(One more video from @TheDailyShow if you are interested! There are four in total!)





A Tale of Two Ganges: Musings on Muesli and the Holiest River in the World

After a proper send off to the NOLS India team in Raniket, I caught an overnight train from Kothgodam to Haridwar-a city situated around the banks of the holy river Ganges. This most sacred river to Hindus is worshipped as the goddess Ganga and is the embodiment of all blessed waters in Hindu mythology. The Ganges represents purification and atonement, is referred to as “Mother Ganga” for her acceptance and forgiveness, and serves as the vehicle for ascent of the human form from earth to heaven. In sum- the Ganges is the be-all, end-all for Hindus in India.

In Haridwar, the Ganges enters the Indo-Gangetic plains of North India for the first time, so the water is fast moving, high volume, and has passed through fewer cities (read: less pollution than Varanasi). Haridwar is known as one of the seven holiest places in India based on the myth that it is one of the four locations where drops of the elixir of immortality were spilled. Specifically, the elixir was supposedly spilled at the current location of the Har-Ki-Pauri, “footsteps of the Lord,” the most sacred ghat (series of steps leading to a holy body of water) in the city.

hari ki pauri

All this is to say- Haridwar is an Indian tourist destination, not a Western one. We encountered a handful of Western (read: white) tourists during our two days in the city. There is a flourishing tourist industry in Haridwar, but entirely Indian-centric. The streets were filled with vendors, most of which focused on Ganges paraphernalia- flowers and incense to send down the river, vessels for capturing some holy water for the mantle back home, etc. We ended up hiking about 4km to visit a Hindu temple at the top of a hill and were accompanied by hundreds of Indians sweating their way up the same pilgrimage.

On Sunday night, we headed down to the dusk ceremony at Har-Ki-Pauri along with thousands of Indians along the banks of the Ganges. It was hard to understand exactly what was happening, as the crowds were large and the ceremony unfamiliar, but many things were poured into the river, many things were lit on fire, and many photos were taken. While the rituals themselves escaped me, I felt a very authentic, spiritual awareness present in Haridwar. Indians had traveled from far distances to visit the local temples, bathe in the holy waters, and witness the Har-Ki-Pauri twice daily ceremony. It was very, uniquely Indian.

har ki pauri_3

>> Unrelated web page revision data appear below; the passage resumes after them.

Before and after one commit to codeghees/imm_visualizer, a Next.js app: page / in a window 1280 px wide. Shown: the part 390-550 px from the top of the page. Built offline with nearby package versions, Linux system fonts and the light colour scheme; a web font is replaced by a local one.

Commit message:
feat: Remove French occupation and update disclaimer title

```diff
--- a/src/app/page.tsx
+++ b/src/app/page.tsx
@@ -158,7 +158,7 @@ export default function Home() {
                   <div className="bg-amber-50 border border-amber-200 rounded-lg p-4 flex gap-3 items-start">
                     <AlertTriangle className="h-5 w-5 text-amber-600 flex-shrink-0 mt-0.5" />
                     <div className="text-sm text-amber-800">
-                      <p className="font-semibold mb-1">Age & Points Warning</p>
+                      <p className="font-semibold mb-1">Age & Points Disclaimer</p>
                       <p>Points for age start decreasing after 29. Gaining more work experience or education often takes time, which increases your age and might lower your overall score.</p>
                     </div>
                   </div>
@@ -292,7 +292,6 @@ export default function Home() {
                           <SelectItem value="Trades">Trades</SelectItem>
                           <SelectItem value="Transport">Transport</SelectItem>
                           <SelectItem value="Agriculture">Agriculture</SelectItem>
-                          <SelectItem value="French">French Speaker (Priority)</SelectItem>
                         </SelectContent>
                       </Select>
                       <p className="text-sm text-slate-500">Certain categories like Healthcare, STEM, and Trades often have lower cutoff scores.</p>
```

In contrast, our next stop on the tour was Rishikesh, another city located on the banks of the holy Ganges. Rishikesh is world-renown for a very non-Indian phenomena- namely the Beatles White Album, which they composed in a local ashram (read: yoga sanctuary) in the late sixties. While also a holy city, with numerous Hindu temples and hoards of Indian tourists, it exudes a different energy than that of Haridwar. Characterized by the overwhelming presence of Western-themed restaurants featuring a plethora of muesli (seriously, i’ve never seen an item so prevalent!), German cakes, and Italian offerings, and seemingly overrun with dreadlocks, Rishikesh stands in stark contrast to our other Ganges experience.


It goes without saying that Rishikesh was a very beautiful and “easy” place to reside and thus the concentration of westerners seems logical given the amenities of the locale. There are yoga studios on every corner and ashrams around every bend. The main contrast to Haridwar, was this obvious catering to Western interests. The Indian tourists seemed to venture onto the “Western banks” to visit temples or set up their white water raft down the Ganges (Yes- I rafted the Ganges, and it was really fun!), but there was much less a feeling of pilgrimage, religion, and ritual. Not necessarily a bad thing, just very different.


But the sunsets were spectacular, the beaches pristine, and the wifi plentiful.